• _SOURCE MATERIAL_:
^^^^^^^^

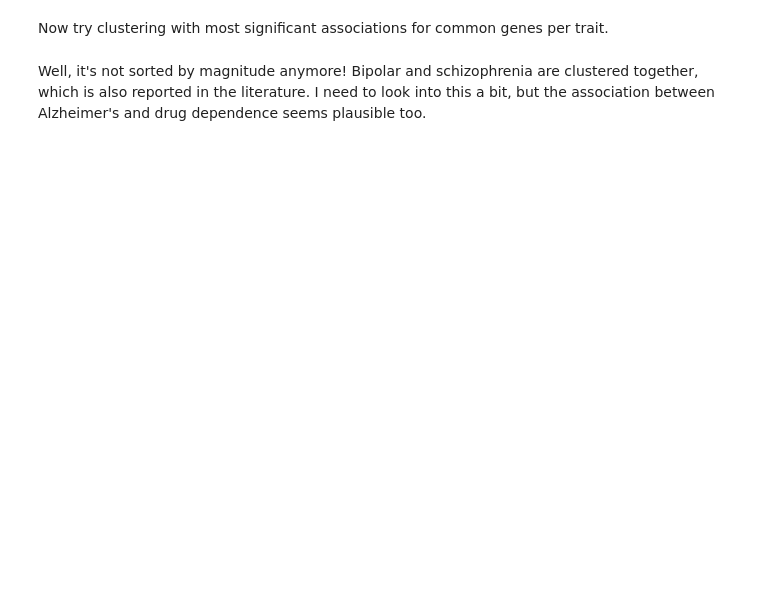
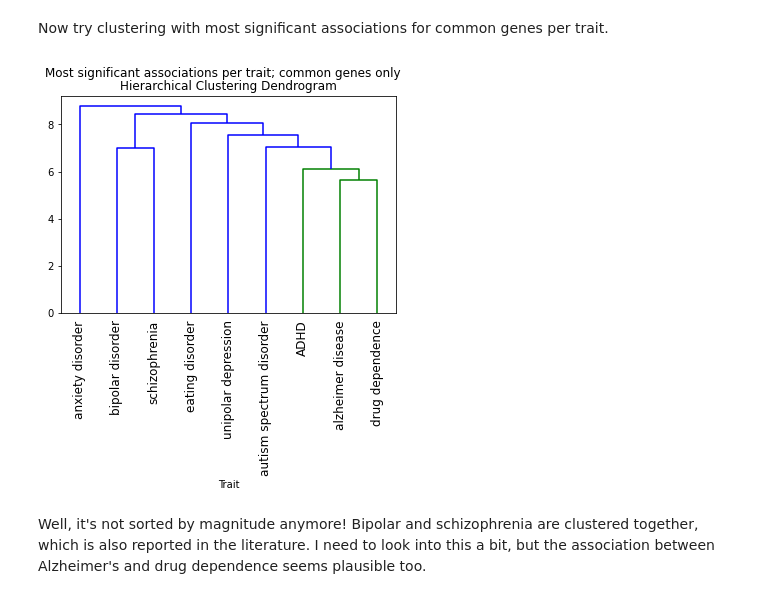
Before and after one commit to jstimes/MentalMap, a Jupyter notebook: notebooks/GWAS_encode_and_cluster.ipynb, the cells around one changed output. Cells and saved outputs as stored; diff of their text form; code cells hidden in the pictures; blank space fills up the shorter version.

```diff
--- a/notebooks/GWAS_encode_and_cluster.ipynb
+++ b/notebooks/GWAS_encode_and_cluster.ipynb
@@ -77,7 +77,5 @@ assert encoding[0] == 1
 assert sum(encoding) == 1
 # %%
 # Encode them all!
-encodings_vertical = pd.DataFrame(
-    {df["parent_trait"].unique()[0]: encode_condition_df(df) for df in dfs}
-)
+encodings_vertical = pd.DataFrame({df['parent_trait'].unique()[0]: encode_condition_df(df, gene_to_index) for df in dfs})
 encodings_vertical
@@ -90,7 +116,9 @@ encodings
 # %%
 # See docs here:
 # https://scikit-learn.org/stable/modules/generated/sklearn.cluster.AgglomerativeClustering.html
-model = AgglomerativeClustering(distance_threshold=0, n_clusters=None, linkage="ward")
+model = AgglomerativeClustering(distance_threshold=0,
+                                n_clusters=None,
+                                linkage='ward')
 clustering = model.fit(encodings)
 # %%
 # This code is from the scikit-learn examples!
@@ -220,10 +284,12 @@ smallest_trait_size
 # %%
 new_df = pd.DataFrame()
-for trait in all_df["parent_trait"].unique():
-    trait_df = all_df[all_df["parent_trait"] == trait]
-    trait_df.sort_values(by="p_value", inplace=True, ascending=True)
-    trait_df = trait_df.iloc[range(0, smallest_trait_size)]
-    new_df = pd.concat([new_df, trait_df])
+for trait in all_df['parent_trait'].unique():
+  trait_df = all_df[all_df['parent_trait'] == trait]
+  trait_df.sort_values(by='p_value',
+                       inplace=True,
+                       ascending=True)
+  trait_df = trait_df.iloc[range(0, smallest_trait_size)]
+  new_df = pd.concat([new_df, trait_df])
 
-trait_group_df = new_df.groupby("parent_trait").size()
+trait_group_df = new_df.groupby('parent_trait').size()
 trait_group_df
@@ -230,8 +312,9 @@ trait_group_df
 # %% [markdown]
 Now try clustering with most significant associations for common genes per trait.
 # %%
-gene_based_hierachical_clustering(
-    new_df, "Most significant associations per trait; common genes only"
-)
+gene_based_hierachical_clustering(new_df,
+                                  'Most significant associations per trait; common genes only')
+# %% [output]
+[figure, added]
 # %% [markdown]
 Well, it's not sorted by magnitude anymore! Bipolar and schizophrenia are clustered together, which is also reported in the literature. I need to look into this a bit, but the association between Alzheimer's and drug dependence seems plausible too.
```
Also changed, not shown: parts of 54 cells of this notebook, 1 other file.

^^^^^^^^

• _ACTIVITY_: Give the number of lines in the entries that contain the word "unique", without any other words.

• _ANSWER AREA_: 4